= ABOUT THIS EXERCISE =
Please repeat every entry exactly as written, but skip the pictures.

= RECORDS PROVIDED =

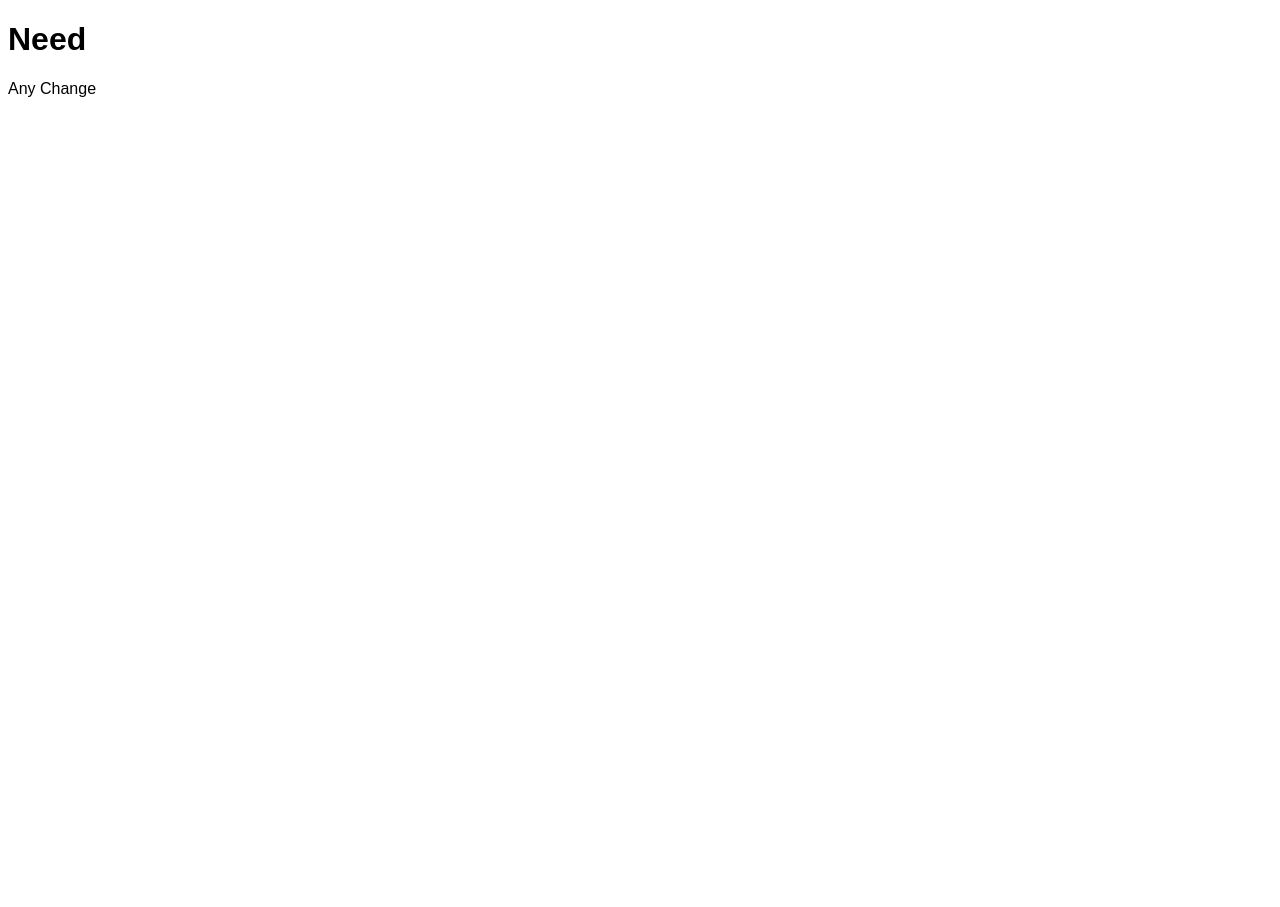
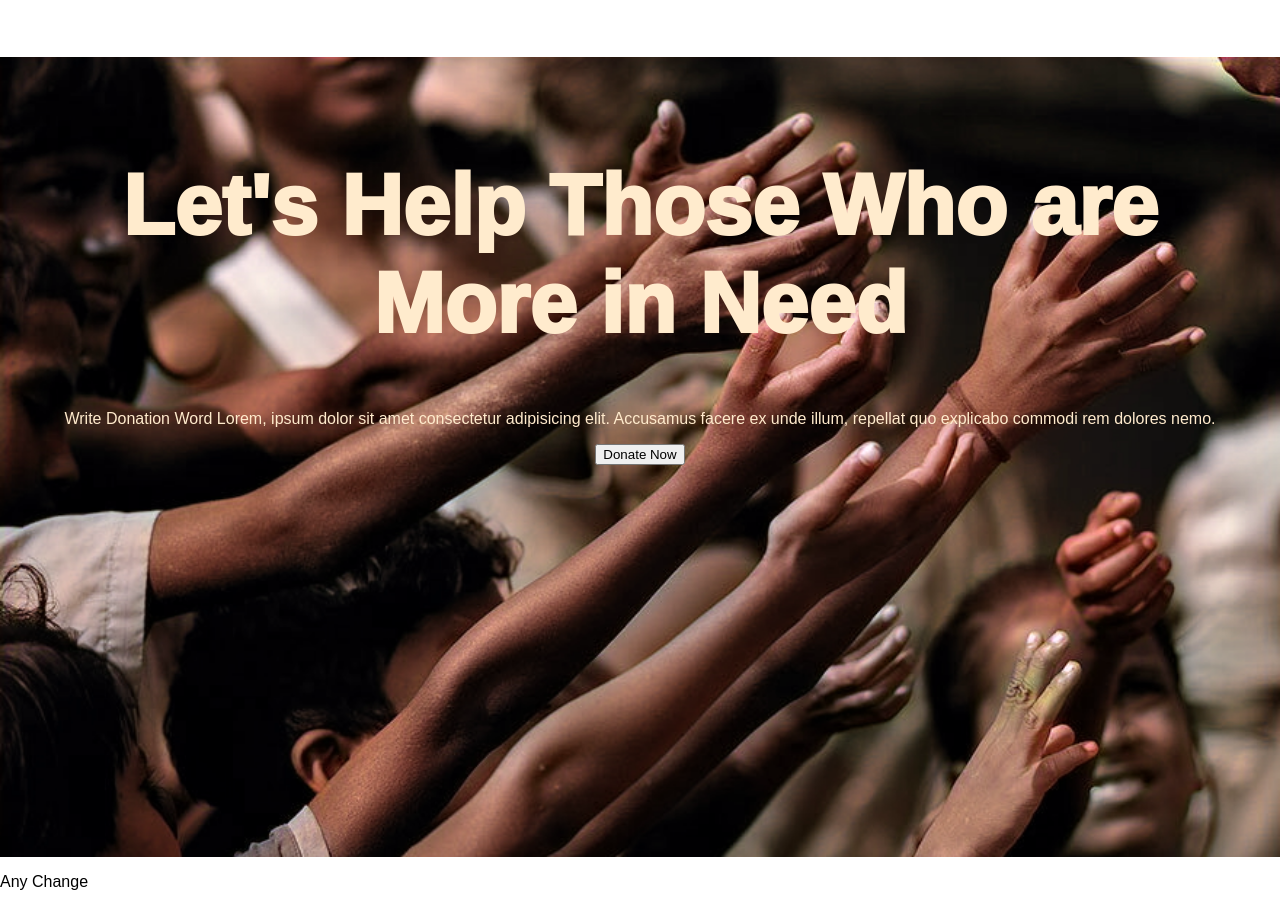
Before and after one commit to Pro-prgrmHero/donate-today-landing-page, a plain HTML site: page index.html in a window 1280 px wide. Before the commit the page ends 800 px from the top, so only its background shows below. Drawn offline with Linux system fonts and the light colour scheme; a web font is replaced by a local one.

Commit message:
git push check

```diff
--- a/index.html
+++ b/index.html
@@ -6,12 +6,18 @@
     <meta name="viewport" content="width=device-width, initial-scale=1.0">
     <title>Donate Now</title>
     <link rel="stylesheet" href="style.css">
+    <!--link rel="shortcut icon" href="
+    " type="image/x-icon"--!Add Favivon-->
     <link rel="preconnect" href="https://fonts.googleapis.com">
     <link rel="preconnect" href="https://fonts.gstatic.com" crossorigin>
     <link href="https://fonts.googleapis.com/css2?family=Finlandica&display=swap" rel="stylesheet">
 </head>
 <body>
-    <h1>Need</h1>
+    <div class="first-banner">
+        <h1 class="first-title">Let's Help Those Who are<br>More in Need</h1>
+        <p>Write Donation Word Lorem, ipsum dolor sit amet consectetur adipisicing elit. Accusamus facere ex unde illum, repellat quo explicabo commodi rem dolores nemo.</p>
+        <button>Donate Now</button>
+    </div>
     <p>Any  Change</p>
 </body>
 </html>
--- a/style.css
+++ b/style.css
@@ -1,3 +1,19 @@
  body{
     font-family: 'Finlandica', sans-serif;
+    margin: 0
  }
+ .first-title{
+   font-size: 85px;
+   font-weight: 1000;
+   padding-top: 100px;
+ }
+ .first-banner{
+   height: 100vh;
+   width: 100%;
+   /* color: white; */
+   color: blanchedalmond;
+   text-align: center;
+   background-image: url(/images/checkdonation13.png);
+   background-repeat: no-repeat;
+   background-size: cover;
+ }
```
Also changed, not shown: images/checkdonation13.png (added), images/usedonation13.png (added).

= TASK RESPONSE =
Before and after one commit to Pro-prgrmHero/donate-today-landing-page, a plain HTML site: page index.html in a window 1280 px wide. Before the commit the page ends 800 px from the top, so only its background shows below. Drawn offline with Linux system fonts and the light colour scheme; a web font is replaced by a local one.

Commit message:
git push check

```diff
--- a/index.html
+++ b/index.html
@@ -6,12 +6,18 @@
     <meta name="viewport" content="width=device-width, initial-scale=1.0">
     <title>Donate Now</title>
     <link rel="stylesheet" href="style.css">
+    <!--link rel="shortcut icon" href="
+    " type="image/x-icon"--!Add Favivon-->
     <link rel="preconnect" href="https://fonts.googleapis.com">
     <link rel="preconnect" href="https://fonts.gstatic.com" crossorigin>
     <link href="https://fonts.googleapis.com/css2?family=Finlandica&display=swap" rel="stylesheet">
 </head>
 <body>
-    <h1>Need</h1>
+    <div class="first-banner">
+        <h1 class="first-title">Let's Help Those Who are<br>More in Need</h1>
+        <p>Write Donation Word Lorem, ipsum dolor sit amet consectetur adipisicing elit. Accusamus facere ex unde illum, repellat quo explicabo commodi rem dolores nemo.</p>
+        <button>Donate Now</button>
+    </div>
     <p>Any  Change</p>
 </body>
 </html>
--- a/style.css
+++ b/style.css
@@ -1,3 +1,19 @@
  body{
     font-family: 'Finlandica', sans-serif;
+    margin: 0
  }
+ .first-title{
+   font-size: 85px;
+   font-weight: 1000;
+   padding-top: 100px;
+ }
+ .first-banner{
+   height: 100vh;
+   width: 100%;
+   /* color: white; */
+   color: blanchedalmond;
+   text-align: center;
+   background-image: url(/images/checkdonation13.png);
+   background-repeat: no-repeat;
+   background-size: cover;
+ }
```
Also changed, not shown: images/checkdonation13.png (added), images/usedonation13.png (added).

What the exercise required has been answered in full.